Also launches tools to streamline the deployment of apps to Amazon's WorkSpaces virtual desktop service.

Mitch Wagner

April 10, 2015

4 Min Read
Amazon Intros Machine Learning as a Service

Amazon has launched a public cloud version of the same machine learning service it uses for its own retail store. Amazon Machine Learning requires no specialized skills on the part of the user, and allows businesses to quickly use historical data to build and deploy predictive models, the company says.
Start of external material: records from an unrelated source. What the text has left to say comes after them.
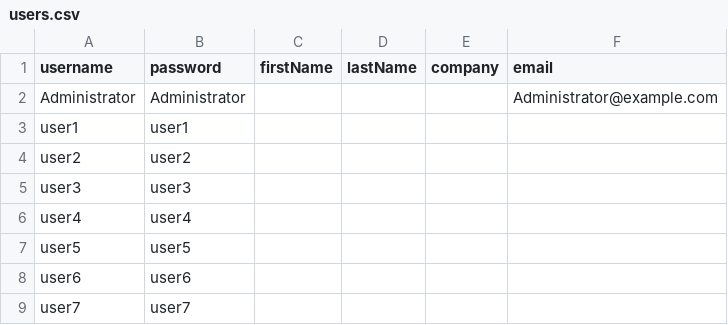
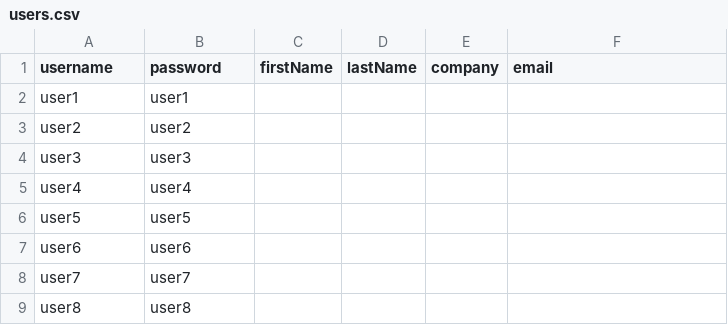
Before and after one commit to nuxeo/nuxeo-cmf, a CSV file: nuxeo-case-management-distribution/src/main/resources/cmf-funkload/config/users.csv, drawn as a sheet; only a part is shown; the shorter side is filled out with more unchanged rows; the diff names each change by its address in the sheet, - before the commit and + after, or states it on an @@ line.

Commit message:
NXCM-393: fix selenium tests after deleting extra actions;  and Administrator is only a virtual user to have the same behavior for the selenium and funkload tests

```diff
--- a/nuxeo-case-management-distribution/src/main/resources/cmf-funkload/config/users.csv
+++ b/nuxeo-case-management-distribution/src/main/resources/cmf-funkload/config/users.csv
-row 2: Administrator | Administrator |  |  |  | Administrator@example.com
```
Also changed, not shown: 4 other files.
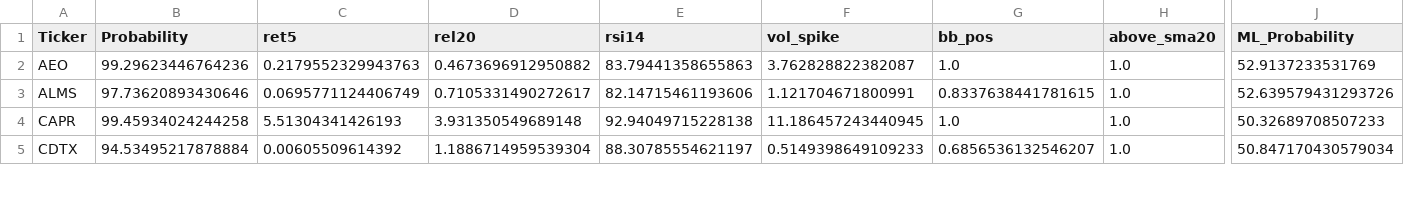
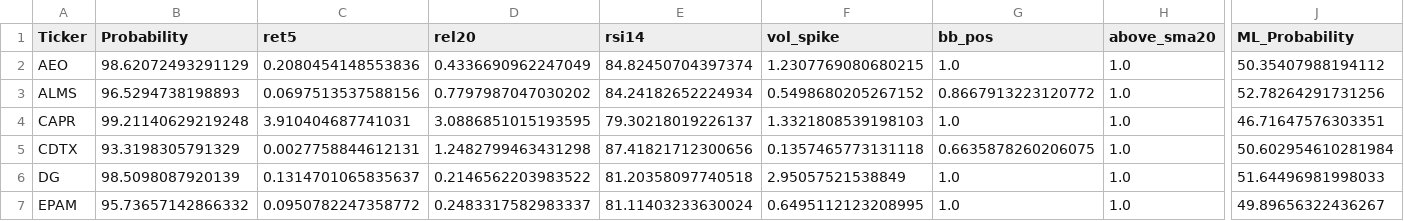
Before and after one commit to mox0716/Swing_Auto_Hybrid, a CSV file: out/archive/08_overbought.csv, drawn as a sheet; only a part is shown, gaps mark what is left out; rows hold the shown columns only; the diff covers the shown part only; the diff names each change by its address in the sheet, - before the commit and + after, or states it on an @@ line.

```diff
--- a/out/archive/08_overbought.csv
+++ b/out/archive/08_overbought.csv
-B2 (Probability): 99.29623446764236
+B2 (Probability): 98.62072493291129
-C2 (ret5): 0.2179552329943763
+C2 (ret5): 0.2080454148553836
-D2 (rel20): 0.4673696912950882
+D2 (rel20): 0.4336690962247049
-E2 (rsi14): 83.79441358655863
+E2 (rsi14): 84.82450704397374
-F2 (vol_spike): 3.762828822382087
+F2 (vol_spike): 1.2307769080680215
-J2 (ML_Probability): 52.9137233531769
+J2 (ML_Probability): 50.35407988194112
-B3 (Probability): 97.73620893430646
+B3 (Probability): 96.5294738198893
-C3 (ret5): 0.0695771124406749
+C3 (ret5): 0.0697513537588156
-D3 (rel20): 0.7105331490272617
+D3 (rel20): 0.7797987047030202
-E3 (rsi14): 82.14715461193606
+E3 (rsi14): 84.24182652224934
-F3 (vol_spike): 1.121704671800991
+F3 (vol_spike): 0.5498680205267152
-G3 (bb_pos): 0.8337638441781615
+G3 (bb_pos): 0.8667913223120772
-J3 (ML_Probability): 52.639579431293726
+J3 (ML_Probability): 52.78264291731256
-B4 (Probability): 99.45934024244258
+B4 (Probability): 99.21140629219248
-C4 (ret5): 5.51304341426193
+C4 (ret5): 3.910404687741031
-D4 (rel20): 3.931350549689148
+D4 (rel20): 3.0886851015193595
-E4 (rsi14): 92.94049715228138
+E4 (rsi14): 79.30218019226137
-F4 (vol_spike): 11.186457243440945
+F4 (vol_spike): 1.3321808539198103
-J4 (ML_Probability): 50.32689708507233
+J4 (ML_Probability): 46.71647576303351
-B5 (Probability): 94.53495217878884
+B5 (Probability): 93.3198305791329
-C5 (ret5): 0.00605509614392
+C5 (ret5): 0.0027758844612131
-D5 (rel20): 1.1886714959539304
+D5 (rel20): 1.2482799463431298
-E5 (rsi14): 88.30785554621197
+E5 (rsi14): 87.41821712300656
-F5 (vol_spike): 0.5149398649109233
+F5 (vol_spike): 0.1357465773131118
-G5 (bb_pos): 0.6856536132546207
+G5 (bb_pos): 0.6635878260206075
-J5 (ML_Probability): 50.847170430579034
+J5 (ML_Probability): 50.602954610281984
+row 6: DG | 98.5098087920139 | 0.1314701065835637 | 0.2146562203983522 | 81.20358097740518 | 2.95057521538849 | 1.0 | 1.0 | 51.64496981998033
+row 7: EPAM | 95.73657142866332 | 0.0950782247358772 | 0.2483317582983337 | 81.11403233630024 | 0.6495112123208995 | 1.0 | 1.0 | 49.89656322436267
```
Also changed, not shown: 3 added rows, 1 removed row and 42 edited cells elsewhere in this file, out/archive/04_most_active_liquid.csv, out/archive/06_new_lows_liquid.csv, 1 other file.
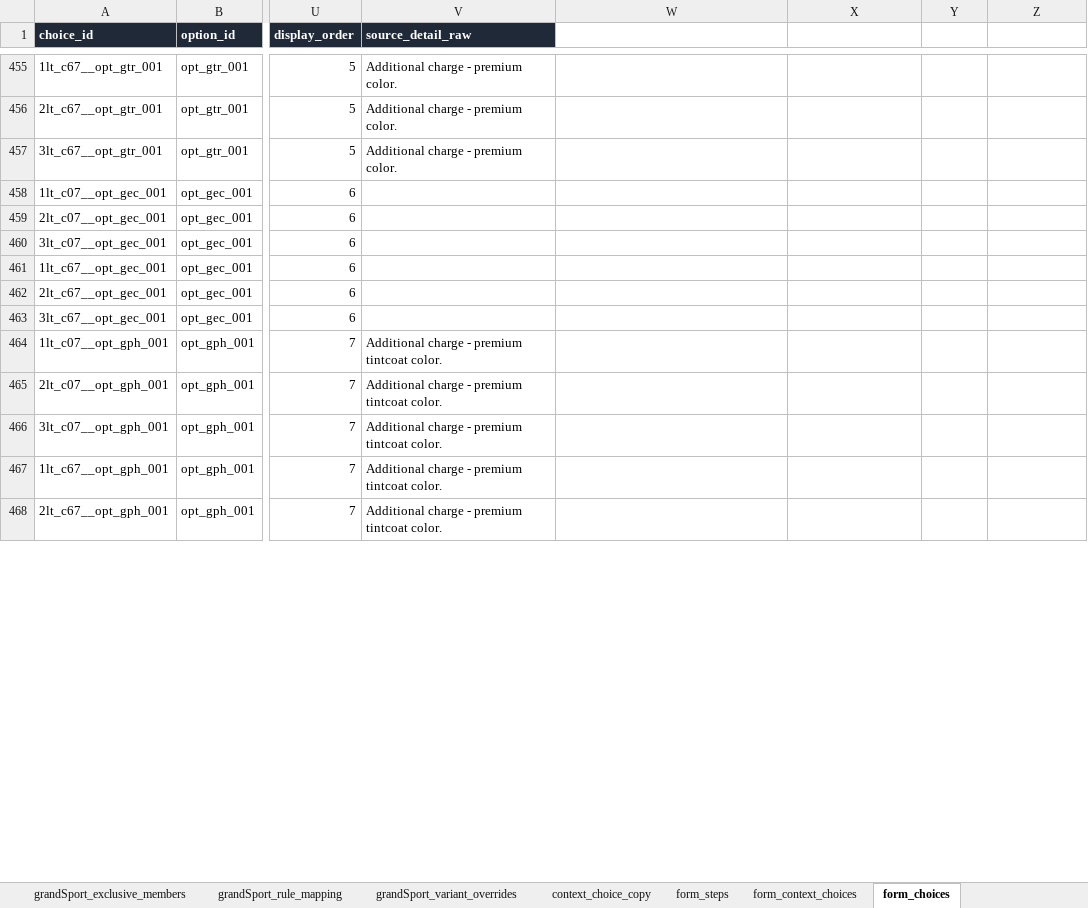
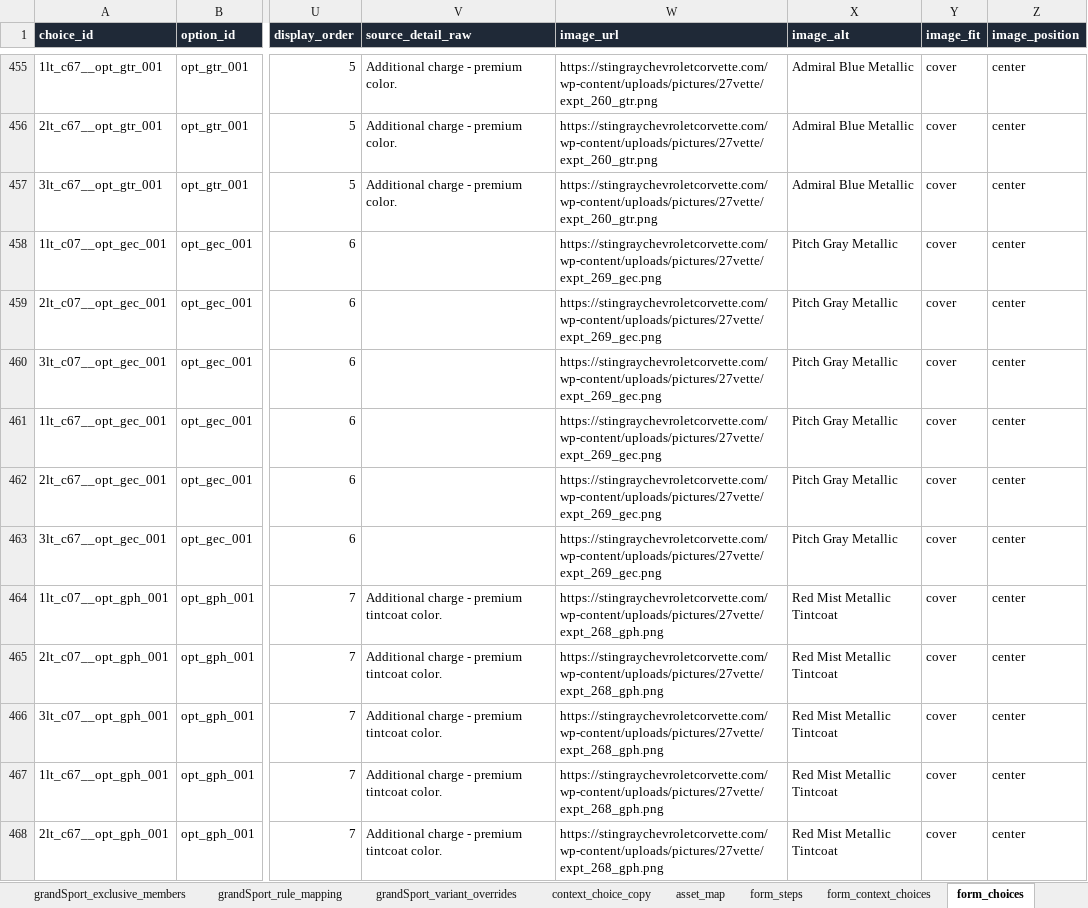
Before and after one commit to seanzmc/27vette, an Excel workbook: stingray_master.xlsx, sheet form_choices, drawn as a sheet; only a part is shown, gaps mark what is left out; values as stored, in another font and other column widths than the file's, no borders; the diff covers the shown part only; the diff names each change by its address in the sheet, - before the commit and + after, or states it on an @@ line.

Commit message:
feat(stingray): add paint color images Asset-map rows keep Stingray paint media workbook-owned and let the generator emit image fields generically for option cards.

```diff
--- a/stingray_master.xlsx (sheet form_choices)
+++ b/stingray_master.xlsx (sheet form_choices)
-W1: (empty)
+W1: image_url
-W1:Z1 fill: none
+W1:Z1 fill: #1F2937
-X1: (empty)
+X1: image_alt
-Y1: (empty)
+Y1: image_fit
-Z1: (empty)
+Z1: image_position
-W455:W457 (image_url): (empty)
+W455:W457 (image_url): https://stingraychevroletcorvette.com/wp-content/uploads/pictures/27vette/expt_260_gtr.png
-X455:X457 (image_alt): (empty)
+X455:X457 (image_alt): Admiral Blue Metallic
-Y455:Y468 (image_fit): (empty)
+Y455:Y468 (image_fit): cover
-Z455:Z468 (image_position): (empty)
+Z455:Z468 (image_position): center
-W458:W463 (image_url): (empty)
+W458:W463 (image_url): https://stingraychevroletcorvette.com/wp-content/uploads/pictures/27vette/expt_269_gec.png
-X458:X463 (image_alt): (empty)
+X458:X463 (image_alt): Pitch Gray Metallic
-W464:W468 (image_url): (empty)
+W464:W468 (image_url): https://stingraychevroletcorvette.com/wp-content/uploads/pictures/27vette/expt_268_gph.png
-X464:X468 (image_alt): (empty)
+X464:X468 (image_alt): Red Mist Metallic Tintcoat
```
Also changed, not shown: 184 edited cells elsewhere in this sheet, sheet asset_map, other sheet tabs, 5 other files.
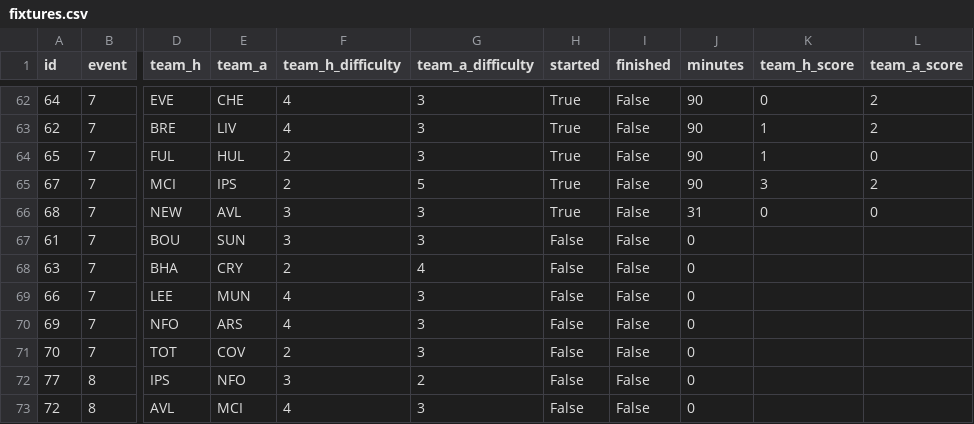
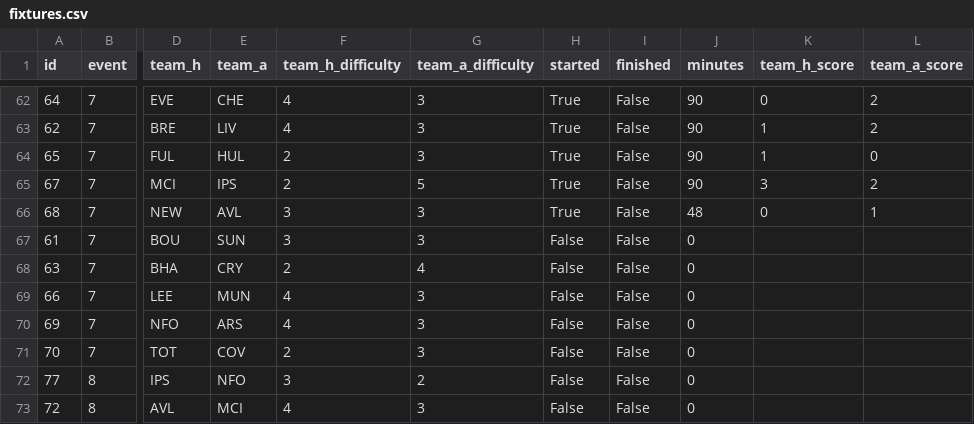
Before and after one commit to tsrng5b7zw-bot/sync, a CSV file: data/latest/fixtures.csv, drawn as a sheet; only a part is shown, gaps mark what is left out; the diff names each change by its address in the sheet, - before the commit and + after, or states it on an @@ line.

```diff
--- a/data/latest/fixtures.csv
+++ b/data/latest/fixtures.csv
-J66 (minutes): 31
+J66 (minutes): 48
-L66 (team_a_score): 0
+L66 (team_a_score): 1
```
Also changed, not shown: data/latest/league.csv, data/latest/live_gw7.csv, 6 other files.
The models can be used for a variety of purposes, including detecting problematic transactions, preventing customer churn and improving customer support. Amazon Machine Learning is based on Amazon's own internal tools, generating more than 50 billion predictions weekly, Amazon says. (See Amazon Web Services Debuts Amazon Machine Learning.)

The new service integrates with Amazon Simple Storage Service (S3), Amazon Redshift and Amazon Relational Database Service to allow customers to use data they already store in the AWS Cloud, Amazon says.

Machine learning has previously been difficult, requiring specialized expertise, Andy Jassy, senior vice president, Amazon Web Services Inc. , said in an announcement Thursday that was streamed over the Internet (with some facepalm-inducing glitches -- see D'oh! Amazon Cloud Fails at Its Cloud Summit).

"It's hard work and it requires machine learning experts internally," Jassy said.

Amazon's own

Amazon Machine Learning automates the process, requiring no specialized skills from developers.

About the Author(s)

Mitch Wagner

Executive Editor, Light Reading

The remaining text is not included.